Restaurants & Bars

Los Angeles Area

Noodle Avenue - A Review with Photos

Share:

Restaurants & Bars 8

Noodle Avenue - A Review with Photos

elmomonster | Apr 18, 2006 10:18 AM

Noodle soup is warm sustenance for the stomach, comfort food for the soul -- but above all, it's a cheap, hot meal for cold, wet weather.

At Noodle Avenue in Tustin, a steaming bowl of it is brought to me faster than an In-N-Out Double-Double takes to cook and is ten times more satisfying during a downpour.

My current addiction is their House Noodle Soup ($4.75), which like the other noodle soups they offer, comes with a question: Will it be udon, thin rice, wide rice, or egg noodle?

I chose egg noodle. The canary yellow strands, as thin as angel hair but with more bounce and body, is submerged in a shimmering broth -- a hot soup bright yellow and clear with flavor culled and coaxed from simmering pork and chicken. On the side, always, is a plate of raw bean sprouts and a wedge of lime for squeezing.

Then on go the toppings.

What I like best about the House Noodle is that it comes with a little bit of everything.

First, there are the meat balls.

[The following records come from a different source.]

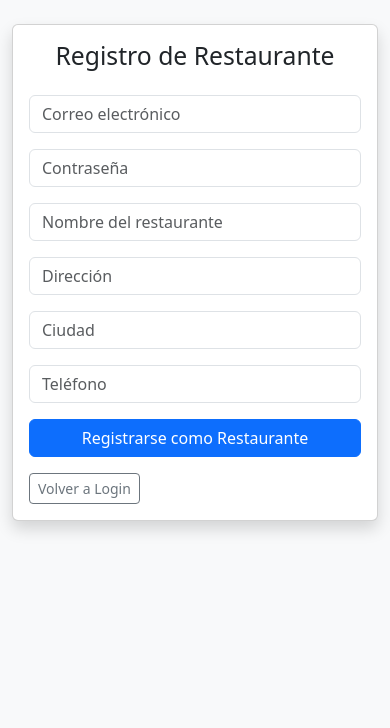
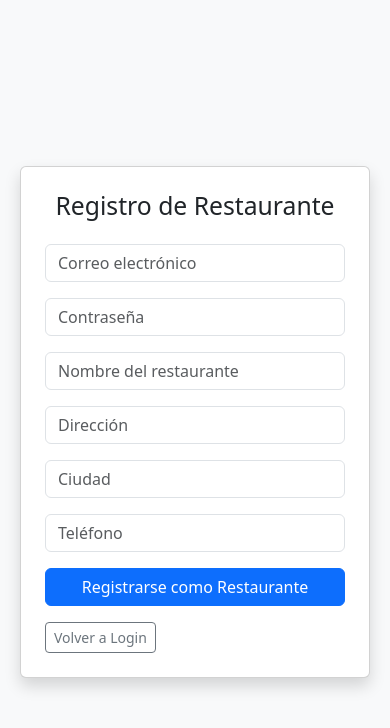
Before and after one commit to marsanbus/sistemadereservas, a plain HTML site: page docs/registro_restaurante.html in a window 390 px wide. Drawn offline with nearby package versions, Linux system fonts and the light colour scheme.

Commit message:
responsive 2

```diff
--- a/docs/registro_restaurante.html
+++ b/docs/registro_restaurante.html
@@ -6,35 +6,20 @@
     <link href="https://cdn.jsdelivr.net/npm/bootstrap@5.3.5/dist/css/bootstrap.min.css" rel="stylesheet">
 </head>
 <body class="bg-light">
-    <div class="container py-4">
-        <div class="card shadow mx-auto" style="max-width: 500px;">
-                <div class="card-body">
-                    <h2 class="card-title text-center mb-4">Registro de Restaurante</h2>
-                    <form id="form-registro-restaurante" onsubmit="registerRestaurant(); return false;">
-                        <div class="mb-3">
-                            <input type="email" id="email" class="form-control" placeholder="Correo electrónico" required>
-                        </div>
-                        <div class="mb-3">
-                            <input type="password" id="password" class="form-control" placeholder="Contraseña" required>
-                        </div>
-                        <div class="mb-3">
-                            <input type="text" id="restaurant-name" class="form-control" placeholder="Nombre del restaurante" required>
-                        </div>
-                        <div class="mb-3">
-                            <input type="text" id="restaurant-address" class="form-control" placeholder="Dirección" required>
-                        </div>
-                        <div class="mb-3">
-                            <input type="text" id="restaurant-city" class="form-control" placeholder="Ciudad" required>
-                        </div>
-                        <div class="mb-3">
-                            <input type="text" id="restaurant-phone" class="form-control" placeholder="Teléfono" required>
-                        </div>
-                        <button type="submit" class="btn btn-primary w-100">Registrarse como Restaurante</button>
-                    </form>
-                    <div class="d-flex justify-content-between mt-3">
-                        <a href="login.html" class="btn btn-outline-secondary btn-sm">Volver a Login</a>
-                    </div>
-                </div>
+    <div class="container d-flex justify-content-center align-items-center min-vh-100">
+        <div class="card p-4 shadow" style="max-width: 350px; width: 100%;">
+            <h2 class="card-title text-center mb-4">Registro de Restaurante</h2>
+            <form id="form-registro-restaurante" onsubmit="registerRestaurant(); return false;">
+                <input type="email" id="email" class="form-control mb-3" placeholder="Correo electrónico" required>
+                <input type="password" id="password" class="form-control mb-3" placeholder="Contraseña" required>
+                <input type="text" id="restaurant-name" class="form-control mb-3" placeholder="Nombre del restaurante" required>
+                <input type="text" id="restaurant-address" class="form-control mb-3" placeholder="Dirección" required>
+                <input type="text" id="restaurant-city" class="form-control mb-3" placeholder="Ciudad" required>
+                <input type="text" id="restaurant-phone" class="form-control mb-3" placeholder="Teléfono" required>
+                <button type="submit" class="btn btn-primary w-100 mb-2">Registrarse como Restaurante</button>
+            </form>
+            <div class="d-flex justify-content-between mt-2">
+                <a href="login.html" class="btn btn-outline-secondary btn-sm">Volver a Login</a>
             </div>
         </div>
     </div>
```
Also changed, not shown: docs/panel_restaurante.html (+12 -13 lines), docs/register.html (+2 -2 lines).
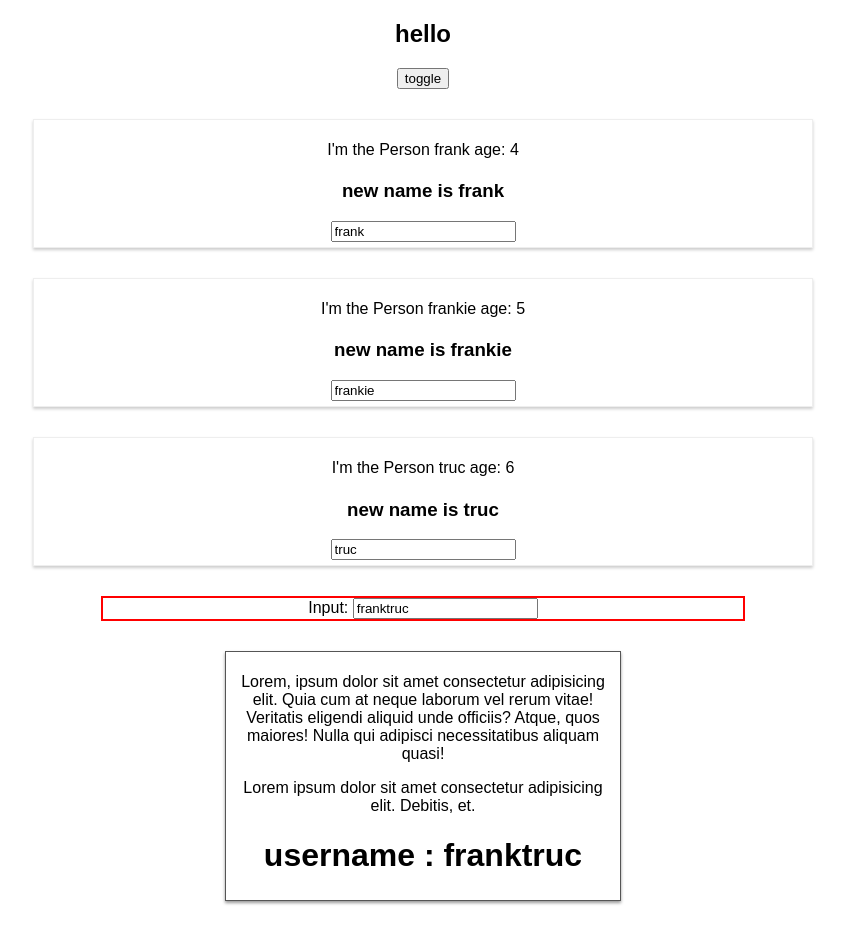
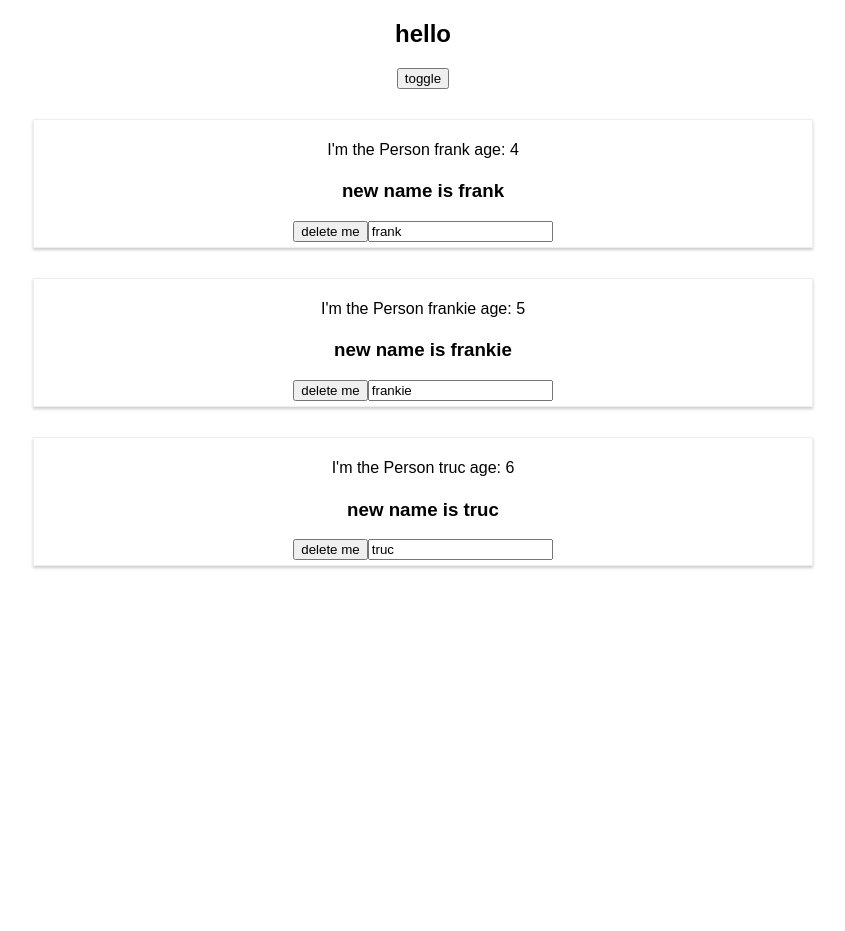
Before and after one commit to vnussolution/React-with-maxim, a React (Create React App) app: page / in a window 1280 px wide. Both pictures are taken after a click on the button "toggle". Shown: the whole page, without its empty margins (217-1062 px from the left). After the commit the page ends 800 px from the top, so only its background shows below. Built offline with nearby package versions, Linux system fonts and the light colour scheme.

Commit message:
implemented list event item

```diff
--- a/src/App.js
+++ b/src/App.js
@@ -7,9 +7,9 @@ import UserInput from "./UserInput/UserInput";
 class App extends Component {
   state = {
     people: [
-      { name: "frank", age: 4 },
-      { name: "frankie", age: 5 },
-      { name: "truc", age: 6 }
+      { id: "1", name: "frank", age: 4 },
+      { id: "2", name: "frankie", age: 5 },
+      { id: "3", name: "truc", age: 6 }
     ],
     username: "franktruc",
     showPeople: false
@@ -19,7 +19,6 @@ class App extends Component {
     this.setState({
       people: [{ name: "22frank", age: 41 }, { name: "33frankie", age: 51 }]
     });
-    console.log("hello", this.state);
   };
 
   switchNameHandler = newName => {
@@ -28,15 +27,21 @@ class App extends Component {
     });
   };
 
-  changeName = event => {
+  changeNameHandler = (event, id) => {
+    const personIndex = this.state.people.findIndex(person => person.id === id);
+
+    const person = { ...this.state.people[personIndex] };
+
+    person.name = event.target.value;
+    //const new_person = Object.assign({}, this.state.people[personIndex]); // another way to copy an object
+
+    const people = [...this.state.people];
+
+    people[personIndex] = person;
+
     this.setState({
-      people: [
-        { name: event.target.value, age: 4 },
-        { name: event.target.value, age: 5 },
-        { name: event.target.value, age: 6 }
-      ]
+      people: people
     });
-    //console.log("hello", this.state);
   };
 
   changeInputUserName = event => {
@@ -47,17 +52,27 @@ class App extends Component {
     this.setState({ showPeople: !this.state.showPeople });
   };
 
+  clickDeleteHandler = deleteIndex => {
+    console.log("hello", this.state);
+
+    const people = this.state.people.slice();
+    people.splice(deleteIndex, 1);
+    this.setState({ people });
+  };
+
   render() {
     let people = null;
     if (this.state.showPeople) {
       people = (
         <div>
-          {this.state.people.map(person => {
+          {this.state.people.map((person, index) => {
             return (
               <Person
                 name={person.name}
                 age={person.age}
-                changed={this.changeName}
+                key={person.id}
+                clicked={() => this.clickDeleteHandler(index)}
+                changed={event => this.changeNameHandler(event, person.id)}
               />
             );
           })}
@@ -71,11 +86,11 @@ class App extends Component {
 
         <button onClick={this.toggleHandler}> toggle </button>
         {people}
-        <UserInput
+        {/* <UserInput
           changed={this.changeInputUserName}
           name={this.state.username}
         />
-        <UserOutput username={this.state.username} />
+        <UserOutput username={this.state.username} /> */}
       </div>
     );
   }
--- a/src/Person/Person.js
+++ b/src/Person/Person.js
@@ -2,12 +2,13 @@ import React from "react";
 import "./Person.css";
 
 const person = props => (
-  <div className="Person">
+  <div className="Person" id={props.id}>
     <p>
       I'm the Person {props.name} age: {props.age}
     </p>
     <h1>{props.children}</h1>
-    <h3 onClick={props.click}>new name is {props.name} </h3>
+    <h3>new name is {props.name} </h3>
+    <button onClick={props.clicked}>delete me</button>
 
     <input type="text" onChange={props.changed} value={props.name} />
   </div>
```
Also changed, not shown: 1 other file (tests, documents, lock files or other folders).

Formed into pinball-sized orbs from a mousse of pureed beef and tapioca starch, these pasty grey spheres bob like buoys and are just as springy when bitten. Functioning more as a textural foil, they are mild in flavor.

Chicken comes in the form of blanched, thin slices as spongy and wispy as a cloud. The white meat shavings playfully float along with floppy, rectangular pieces of fish cake, itself stark white and pock-marked with air holes.

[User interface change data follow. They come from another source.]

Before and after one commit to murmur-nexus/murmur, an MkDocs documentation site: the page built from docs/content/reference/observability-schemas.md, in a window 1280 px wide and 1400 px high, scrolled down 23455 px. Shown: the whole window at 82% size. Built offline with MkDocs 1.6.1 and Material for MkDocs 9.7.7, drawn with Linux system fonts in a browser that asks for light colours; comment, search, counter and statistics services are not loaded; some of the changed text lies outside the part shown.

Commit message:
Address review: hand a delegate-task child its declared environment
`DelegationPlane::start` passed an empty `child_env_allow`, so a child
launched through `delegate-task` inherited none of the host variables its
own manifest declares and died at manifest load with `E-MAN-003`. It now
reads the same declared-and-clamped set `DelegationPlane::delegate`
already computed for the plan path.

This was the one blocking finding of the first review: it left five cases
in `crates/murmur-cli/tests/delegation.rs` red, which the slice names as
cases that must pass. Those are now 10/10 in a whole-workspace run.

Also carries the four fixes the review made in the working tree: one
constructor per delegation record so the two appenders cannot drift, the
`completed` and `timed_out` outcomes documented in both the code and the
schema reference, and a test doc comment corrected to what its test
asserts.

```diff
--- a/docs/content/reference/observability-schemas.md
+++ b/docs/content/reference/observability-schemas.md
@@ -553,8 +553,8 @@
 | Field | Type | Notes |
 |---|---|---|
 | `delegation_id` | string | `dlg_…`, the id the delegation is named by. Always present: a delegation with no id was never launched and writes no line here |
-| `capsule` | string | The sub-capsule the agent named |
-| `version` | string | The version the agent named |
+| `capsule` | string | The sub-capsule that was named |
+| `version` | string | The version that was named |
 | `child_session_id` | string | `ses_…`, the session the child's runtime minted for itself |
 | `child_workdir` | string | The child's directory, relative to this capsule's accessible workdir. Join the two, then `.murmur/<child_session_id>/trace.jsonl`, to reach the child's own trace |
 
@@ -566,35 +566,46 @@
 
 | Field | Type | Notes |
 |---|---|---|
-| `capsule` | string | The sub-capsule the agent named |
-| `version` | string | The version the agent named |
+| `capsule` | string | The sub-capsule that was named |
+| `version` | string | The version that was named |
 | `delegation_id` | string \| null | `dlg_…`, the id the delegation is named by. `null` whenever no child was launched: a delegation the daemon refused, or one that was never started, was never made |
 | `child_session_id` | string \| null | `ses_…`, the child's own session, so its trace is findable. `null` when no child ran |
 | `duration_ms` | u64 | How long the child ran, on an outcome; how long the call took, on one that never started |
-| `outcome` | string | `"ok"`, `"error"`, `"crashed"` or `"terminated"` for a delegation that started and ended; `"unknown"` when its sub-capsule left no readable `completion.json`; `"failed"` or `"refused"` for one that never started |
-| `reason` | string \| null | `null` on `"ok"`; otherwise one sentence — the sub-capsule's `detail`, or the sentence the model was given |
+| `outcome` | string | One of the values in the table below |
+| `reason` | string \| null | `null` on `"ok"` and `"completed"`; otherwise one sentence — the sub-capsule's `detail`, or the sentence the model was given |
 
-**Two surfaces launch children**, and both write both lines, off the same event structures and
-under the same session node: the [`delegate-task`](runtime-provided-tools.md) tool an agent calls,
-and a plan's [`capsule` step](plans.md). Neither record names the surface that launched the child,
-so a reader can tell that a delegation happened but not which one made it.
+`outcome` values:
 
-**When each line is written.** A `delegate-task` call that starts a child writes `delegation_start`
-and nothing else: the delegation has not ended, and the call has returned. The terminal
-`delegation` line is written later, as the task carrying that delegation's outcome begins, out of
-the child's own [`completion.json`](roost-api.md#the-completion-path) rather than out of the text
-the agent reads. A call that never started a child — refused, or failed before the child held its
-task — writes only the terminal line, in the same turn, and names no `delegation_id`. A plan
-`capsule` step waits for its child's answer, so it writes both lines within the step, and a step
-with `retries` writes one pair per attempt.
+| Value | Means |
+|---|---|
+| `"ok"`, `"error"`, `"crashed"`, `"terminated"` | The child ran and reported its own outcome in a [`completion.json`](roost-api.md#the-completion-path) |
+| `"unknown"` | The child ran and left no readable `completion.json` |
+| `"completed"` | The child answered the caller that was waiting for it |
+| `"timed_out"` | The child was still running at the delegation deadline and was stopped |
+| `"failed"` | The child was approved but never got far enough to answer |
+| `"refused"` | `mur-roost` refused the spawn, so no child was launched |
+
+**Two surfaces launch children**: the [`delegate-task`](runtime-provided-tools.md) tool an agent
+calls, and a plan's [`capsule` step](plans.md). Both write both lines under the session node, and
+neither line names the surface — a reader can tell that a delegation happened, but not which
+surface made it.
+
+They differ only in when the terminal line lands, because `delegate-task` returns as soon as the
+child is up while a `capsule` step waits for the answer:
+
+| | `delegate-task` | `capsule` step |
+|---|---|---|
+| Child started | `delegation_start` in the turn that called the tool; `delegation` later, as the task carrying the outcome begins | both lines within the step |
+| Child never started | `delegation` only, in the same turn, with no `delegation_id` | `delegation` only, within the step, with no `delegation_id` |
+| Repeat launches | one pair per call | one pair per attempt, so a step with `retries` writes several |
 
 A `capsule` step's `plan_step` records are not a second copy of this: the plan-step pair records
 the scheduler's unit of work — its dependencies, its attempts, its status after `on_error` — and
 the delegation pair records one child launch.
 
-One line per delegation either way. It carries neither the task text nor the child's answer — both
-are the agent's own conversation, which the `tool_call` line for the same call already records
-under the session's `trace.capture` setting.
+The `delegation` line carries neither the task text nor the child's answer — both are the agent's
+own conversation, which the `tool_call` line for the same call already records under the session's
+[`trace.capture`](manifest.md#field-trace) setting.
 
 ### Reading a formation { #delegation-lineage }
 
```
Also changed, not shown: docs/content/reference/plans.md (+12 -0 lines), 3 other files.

Curled in a fetal repose and as pink as a cherub are the steamed shrimp. There are three swimming in the broth, each jiggly and crystal fresh.

Think that it ends there? Not yet.

There's the pork, which comes in two styles; a thick dark slice from a roasted loin and small blond nuggets of the ground meat. The pebble-sized morsels of ground pork dot the broth and lends a coarse but meaty chew, while the former is reminiscent of tender char siu.

A garnish of chopped scallions, golden fried bits of garlic, and cilantro completes this cold weather remedy in a bowl. But the MVP is the garlic. These flavor crystals burst with enough power and punch to make the town of Gilroy proud. But more importantly, it imparts a distinctively pungent sweetness to the broth.

With my mouth straddling the brim, the wide bowl slowly eclipses my face as I tilt it to guzzle the soup down to the very last drop.

I smacked my lips and let out a satisfied sigh. Outside, rain pelted the ground, but I was warm and full.

Noodle Avenue
(714) 505-9070
13816 Red Hill Ave
Tustin, CA 92780

Link: http://elmomonster.blogspot.com/2006/...

Want to stay up to date with this post?

Recommended From Chowhound